What lines in the listing below hold the string "className"? Please copy them out.

· · · · · · ·

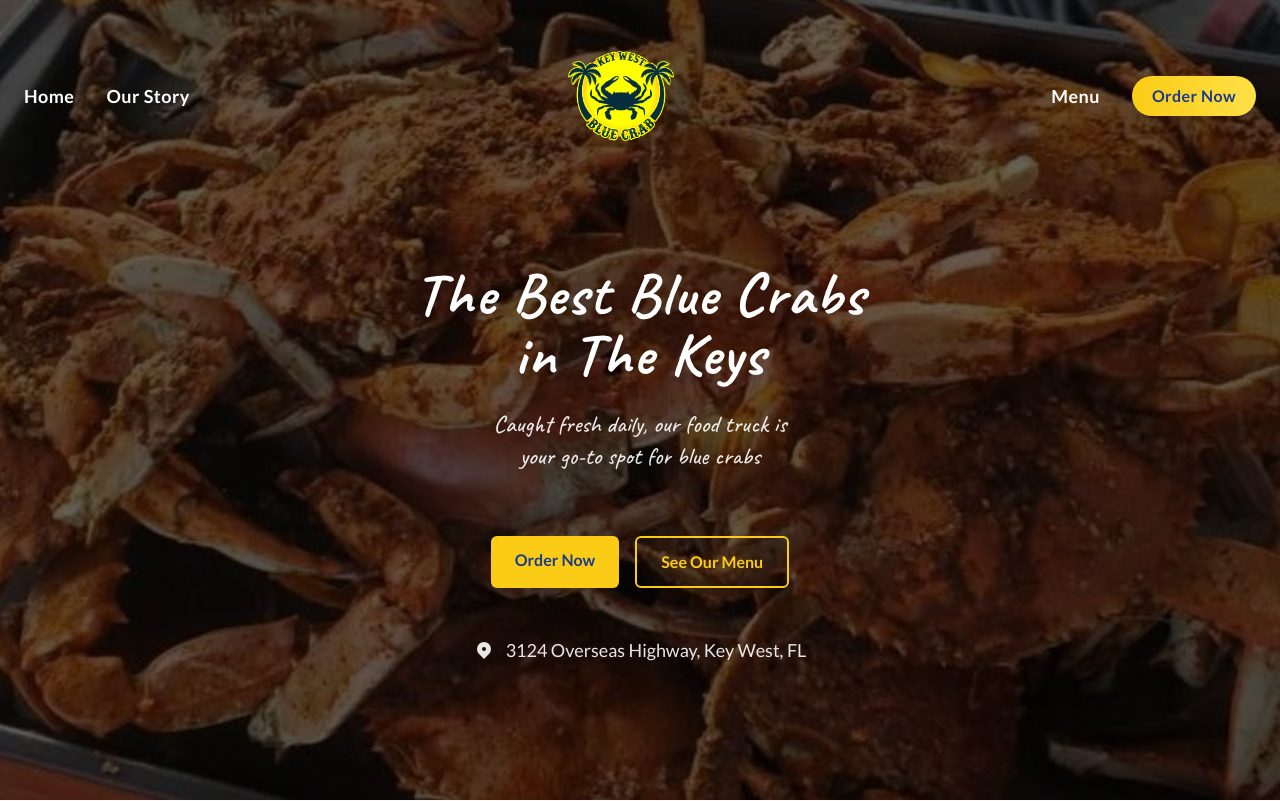
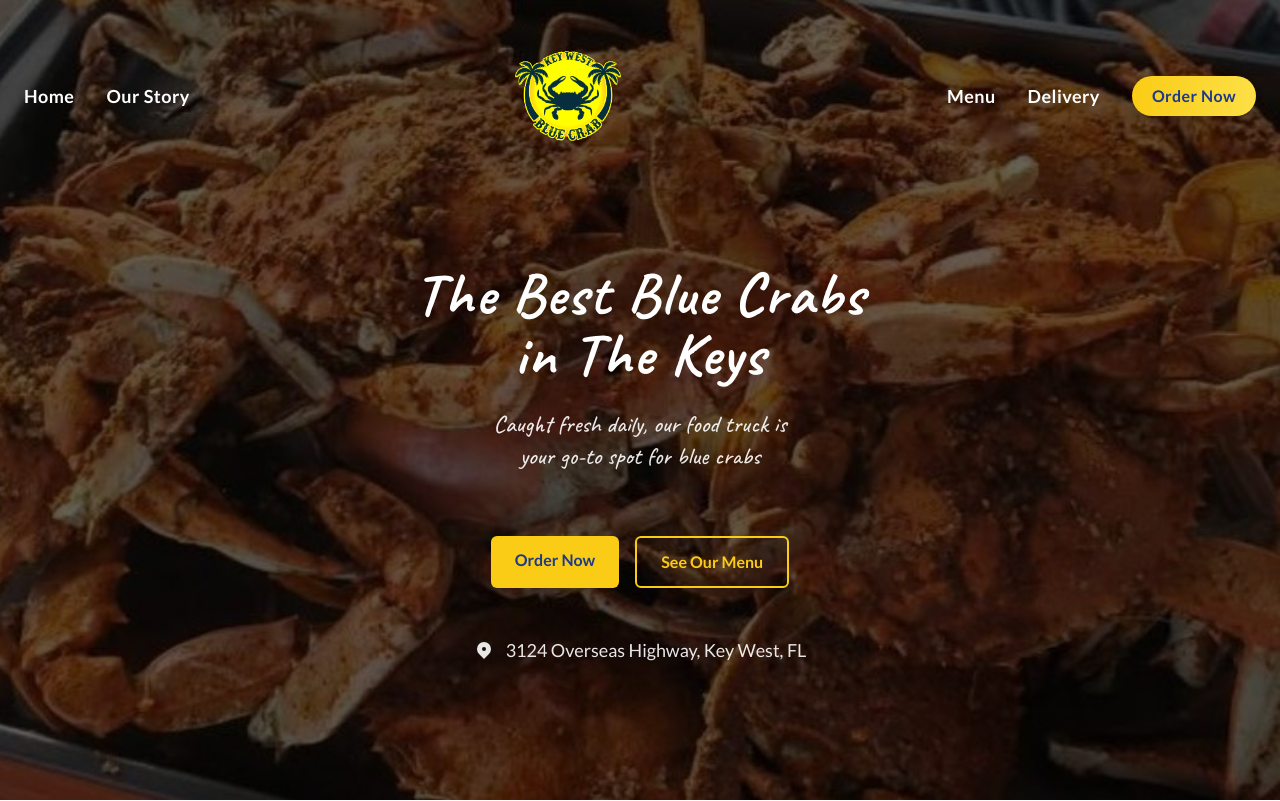
Before and after one commit to mkfink-code/kwbc-website, a Next.js app: page / in a window 1280 px wide. Shown: the top 801 px of the page. Built offline with nearby package versions, Linux system fonts and the light colour scheme.

Commit message:
Add delivery section and navigation button

```diff
--- a/src/app/page.tsx
+++ b/src/app/page.tsx
@@ -1,5 +1,6 @@
 import Hero from '@/components/Hero'
 import Menu from '@/components/Menu'
+import Delivery from '@/components/Delivery'
 import About from '@/components/About'
 import SocialSection from '@/components/SocialSection'
 import Testimonials from '@/components/Testimonials'
@@ -13,6 +14,7 @@ export default function Home() {
       <Hero />
       <About />
       <Menu />
+      <Delivery />
       <SocialSection />
       <Testimonials />
       <Contact />
--- /dev/null
+++ b/src/components/Delivery.tsx
@@ -0,0 +1,21 @@
+export default function Delivery() {
+  return (
+    <section id="delivery" className="py-16 bg-white">
+      <div className="container mx-auto px-6">
+        <div className="max-w-4xl mx-auto">
+          <div className="text-center bg-neutral-50 rounded-2xl p-12">
+            <h3 className="text-2xl font-serif font-bold text-black mb-6">
+              Delivery
+            </h3>
+            <p className="text-xl text-black mb-4 font-sans font-medium">
+              We deliver to Bay Point and Bluewater Key
+            </p>
+            <p className="text-lg text-black font-sans font-light">
+              More delivery options coming soon!
+            </p>
+          </div>
+        </div>
+      </div>
+    </section>
+  )
+}
--- a/src/components/Hero.tsx
+++ b/src/components/Hero.tsx
@@ -56,6 +56,9 @@ export default function Hero() {
             <div className="hidden md:flex items-center gap-8">
               <a href="/full-menu" className="text-white hover:text-yellow-400 font-semibold text-lg tracking-wide transition-colors duration-200">
                 Menu
+              </a>
+              <a href="#delivery" className="text-white hover:text-yellow-400 font-semibold text-lg tracking-wide transition-colors duration-200">
+                Delivery
               </a>
               <a
                 href="https://key-west-blue-crab.square.site/#JW4YIN3E3FUICAD7XXVCTXUC"
```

· · · · · · ·

§ RESULT OF THE TASK:
+    <section id="delivery" className="py-16 bg-white">
+      <div className="container mx-auto px-6">
+        <div className="max-w-4xl mx-auto">
+          <div className="text-center bg-neutral-50 rounded-2xl p-12">
+            <h3 className="text-2xl font-serif font-bold text-black mb-6">
+            <p className="text-xl text-black mb-4 font-sans font-medium">
+            <p className="text-lg text-black font-sans font-light">
             <div className="hidden md:flex items-center gap-8">
               <a href="/full-menu" className="text-white hover:text-yellow-400 font-semibold text-lg tracking-wide transition-colors duration-200">
+              <a href="#delivery" className="text-white hover:text-yellow-400 font-semibold text-lg tracking-wide transition-colors duration-200">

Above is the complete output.